Summer seems to have really kicked in now, though it’s breezy today, long hot days with the occasional hail and thunderstorm to punish us. Things start happening, village fêtes and other things to do. The morning dog walk is a touchstone for passing time too. It was only a couple of month ago that the fields were short pasture that Siena would race across chasing the crows and occasional bird of prey that she never caught (thankfully). The morning walk has two particular fields that are evolving. From pasture to ploughed – tough going for Siena and only worth a romp when its something even more interesting like deer (again no chance of her catching any). Seedlings sprouting then slowly growing until almost too long to race through – the fine art of porpoising is hard work. It was at this stage that, looking out for Siena I saw a hare bounding through the wheat – I realised it wasn’t Siena at about the same time as it realised I wasn’t a tree and veered off at right angles.
I had been watching the pasture in the large field opposite our house grow into hay to suddenly be cut and baled leaving hay bales scattered over a newly shorn field that Siena could race across with glee. I decided it needed some photos, so last evening in the golden hour at sunset (about 9pm to 10pm) I was out with Siena and Delia. Siena couldn’t believe her luck and raced around like a lunatic until Delia decided to take her back since I was occupied with tripod and camera. Just as dusk started to fall I went across to the lake near us and disturbed a deer who dashed off just feet away.
Chalus, some of you may know, isn’t the tourist destination it could be. Yes there is the tower from which Richard the Lionheart was shot but which is seldom open to the public. There is a bare 17th century church. There are the ruins of the 12th century chateau but little is made of them. There is little else of interest apart from a rusting (intentionally I think) large copper sculpture of a chestnut and a fading high street bypassed by the main road racing past toward the Dordogne. However, recently there has been a lot of work renovating the central square by the Hotel du Centre. Scarcely a centre before, no seems to be showing promise, with more area for pedestrians and two new artisan/artist workshops. A porcelain worker showing his beautifully decorated Limoges porcelain and a wood worker with his varied sculptures and also welcoming guest crafts in his window.
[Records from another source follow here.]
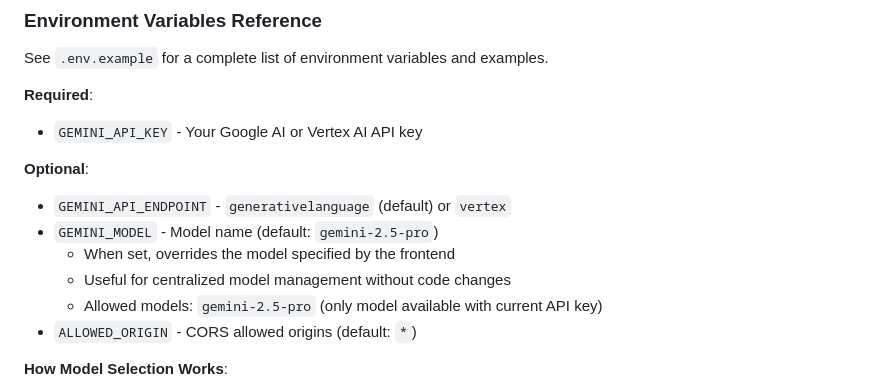
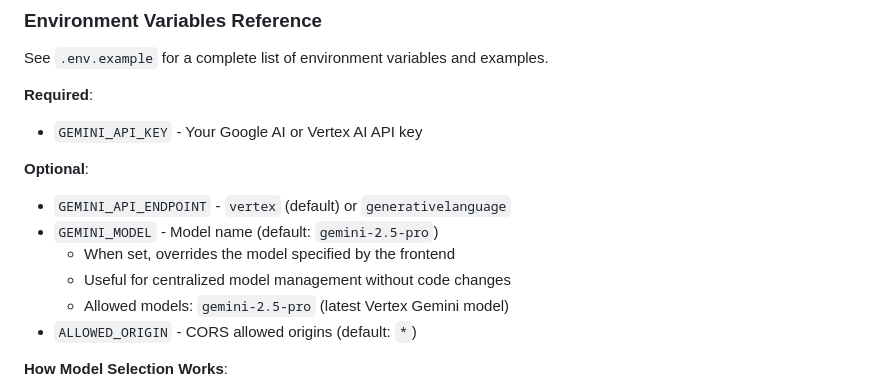
Before and after one commit to tfs2006/perfect-plate, a Markdown page: README.md, the part around one of its changes. Drawn GitHub-style.

```diff
--- a/README.md
+++ b/README.md
@@ -112,11 +119,11 @@ See `.env.example` for a complete list of environment variables and examples.
 - `GEMINI_API_KEY` - Your Google AI or Vertex AI API key
 
 **Optional**:
-- `GEMINI_API_ENDPOINT` - `generativelanguage` (default) or `vertex`
+- `GEMINI_API_ENDPOINT` - `vertex` (default) or `generativelanguage`
 - `GEMINI_MODEL` - Model name (default: `gemini-2.5-pro`)
   - When set, overrides the model specified by the frontend
   - Useful for centralized model management without code changes
-  - Allowed models: `gemini-2.5-pro` (only model available with current API key)
+  - Allowed models: `gemini-2.5-pro` (latest Vertex Gemini model)
 - `ALLOWED_ORIGIN` - CORS allowed origins (default: `*`)
 
 **How Model Selection Works**:
```
Also changed, not shown: other parts of README.md (+30 -23 lines).
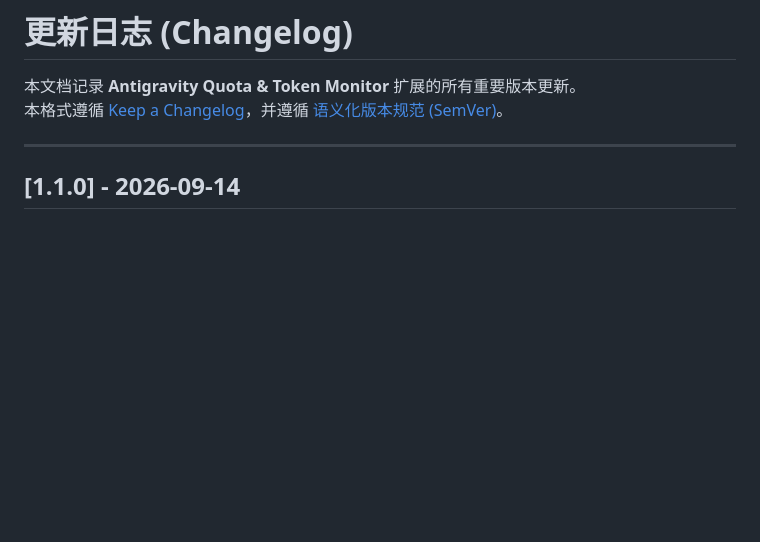
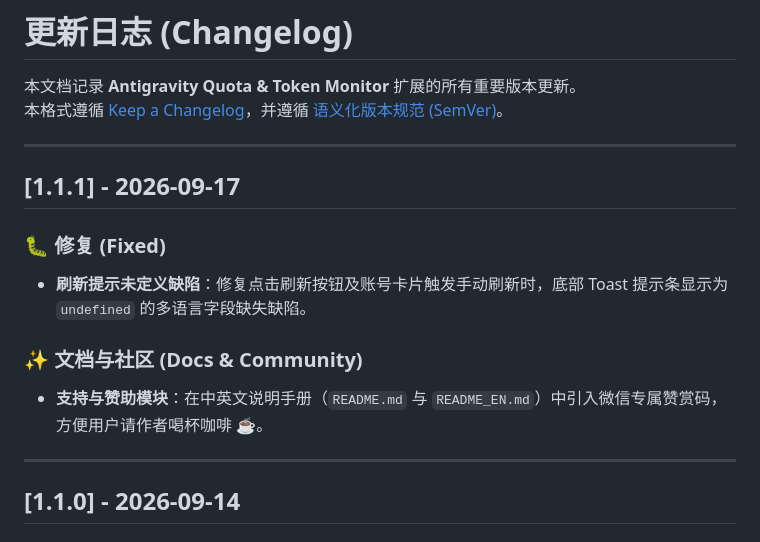
Before and after one commit to mxllAs/antigravity-quota-tokens, a Markdown page: CHANGELOG.md, the part around the change. Drawn GitHub-style; blank space fills up the shorter version.

```diff
--- a/CHANGELOG.md
+++ b/CHANGELOG.md
@@ -2,6 +2,16 @@
 
 本文档记录 **Antigravity Quota & Token Monitor** 扩展的所有重要版本更新。
 本格式遵循 [Keep a Changelog](https://keepachangelog.com/zh-CN/1.1.0/)，并遵循 [语义化版本规范 (SemVer)](https://semver.org/lang/zh-CN/)。
+
+---
+
+## [1.1.1] - 2026-09-17
+
+### 🐛 修复 (Fixed)
+* **刷新提示未定义缺陷**：修复点击刷新按钮及账号卡片触发手动刷新时，底部 Toast 提示条显示为 `undefined` 的多语言字段缺失缺陷。
+
+### ✨ 文档与社区 (Docs & Community)
+* **支持与赞助模块**：在中英文说明手册（`README.md` 与 `README_EN.md`）中引入微信专属赞赏码，方便用户请作者喝杯咖啡 ☕。
 
 ---
 
```
Also changed, not shown: README.md (+11 -0 lines), README_EN.md (+11 -0 lines), assets/sponsor.jpg (added), 3 other files.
So whilst the well-thought-of butchers has closed and with him much visiting custom for the (again appreciated) Le Sax’o bar who is selling up – changes are afoot and the centre of Chalus may well be worth more than just a fleeting visit for fresh croissants.